How to reach


Jamshedpur is the neaest airport to Simlipal.

Baripada which is at a distance of 50 km from Simlipal is the nearest railhead and it is well connected with the rest of the cities of Orissa and all the major railheads of India through the network of India railways.

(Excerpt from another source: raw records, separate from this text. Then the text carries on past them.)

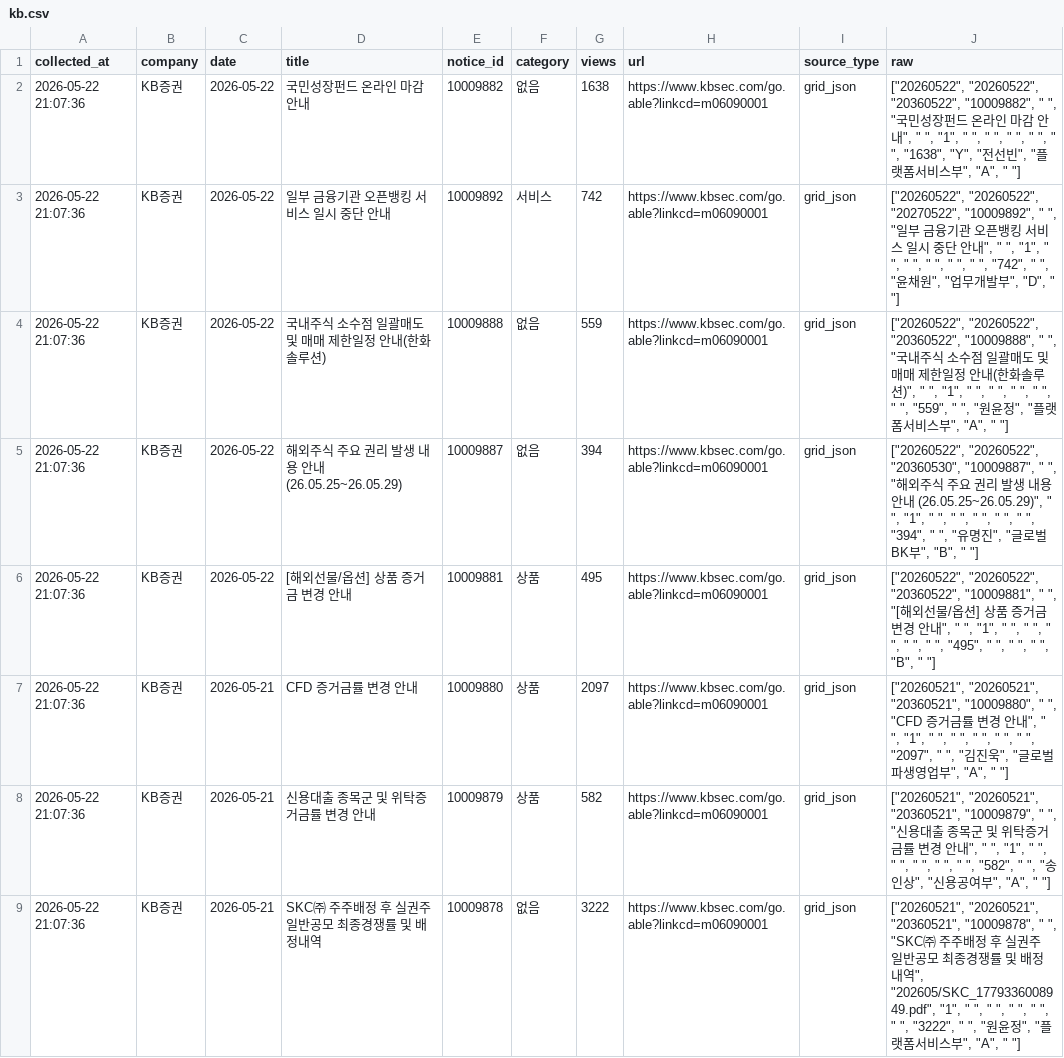
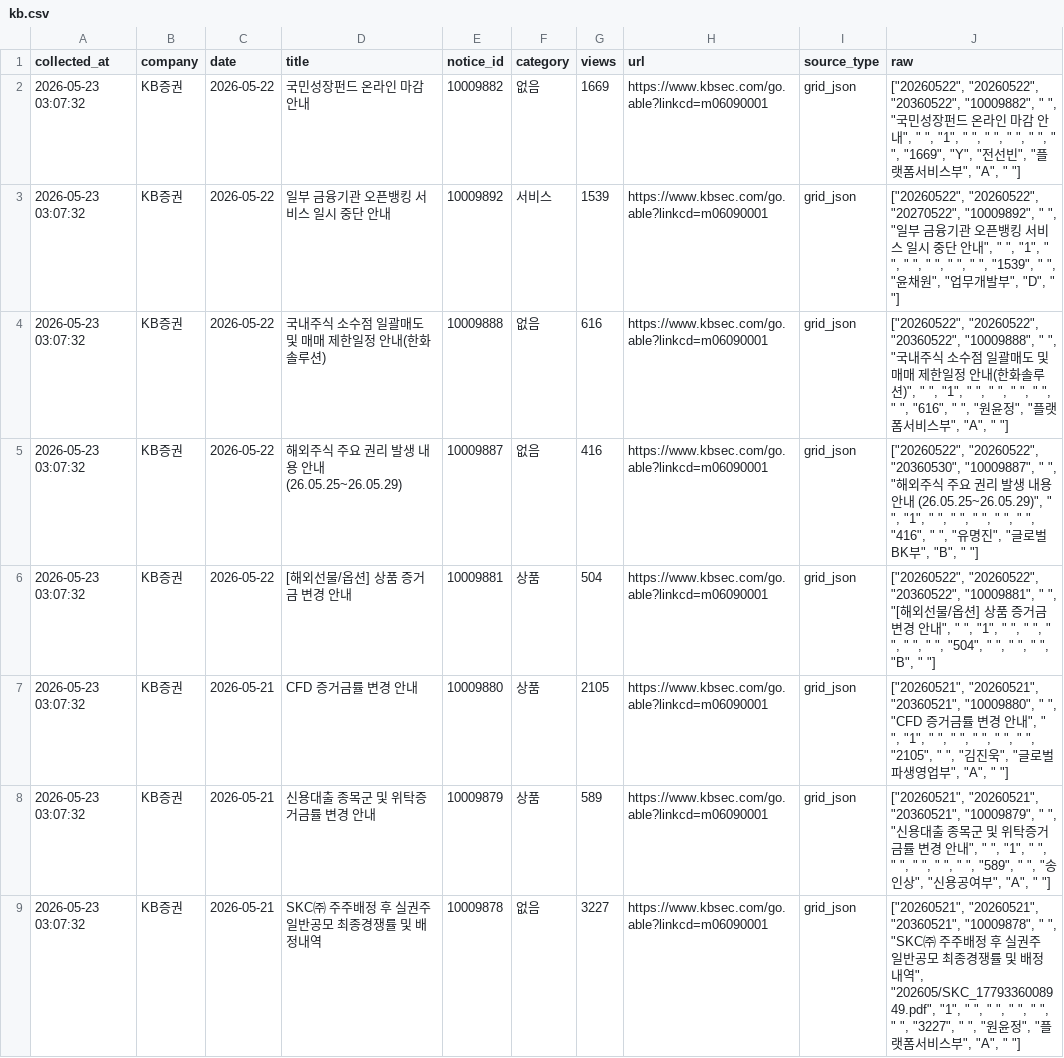
Before and after one commit to jinhoo-choi/risk-news-crolling, a CSV file: data/kb.csv, drawn as a sheet; only a part is shown; the diff covers the shown part only; the diff names each change by its address in the sheet, - before the commit and + after, or states it on an @@ line.

```diff
--- a/data/kb.csv
+++ b/data/kb.csv
-A2:A9 (collected_at): 2026-05-22 21:07:36
+A2:A9 (collected_at): 2026-05-23 03:07:32
-G2 (views): 1638
+G2 (views): 1669
-J2 (raw): …" ", "1638", "Y", "…
+J2 (raw): …" ", "1669", "Y", "…
-G3 (views): 742
+G3 (views): 1539
-J3 (raw): …" ", " ", "742", " ", "윤…
+J3 (raw): …" ", " ", "1539", " ", "윤…
-G4 (views): 559
+G4 (views): 616
-J4 (raw): …" ", " ", "559", " ", "원…
+J4 (raw): …" ", " ", "616", " ", "원…
-G5 (views): 394
+G5 (views): 416
-J5 (raw): …" ", "394", " ",…
+J5 (raw): …" ", "416", " ",…
-G6 (views): 495
+G6 (views): 504
-J6 (raw): …" ", "495", " ",…
+J6 (raw): …" ", "504", " ",…
-G7 (views): 2097
+G7 (views): 2105
-J7 (raw): …" ", "2097", " ",…
+J7 (raw): …" ", "2105", " ",…
-G8 (views): 582
+G8 (views): 589
-J8 (raw): …" ", " ", "582", " ", "송…
+J8 (raw): …" ", " ", "589", " ", "송…
-G9 (views): 3222
+G9 (views): 3227
-J9 (raw): …" ", "3222", " ",…
+J9 (raw): …" ", "3227", " ",…
```
Also changed, not shown: 66 edited cells elsewhere in this file, data/kiwoom.csv, data/meritz.csv, 6 other files.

Simlipal is well connected through roads to Baripada, Jamshedpur, state capital Bubaneshwar and all the major cities of Orissa.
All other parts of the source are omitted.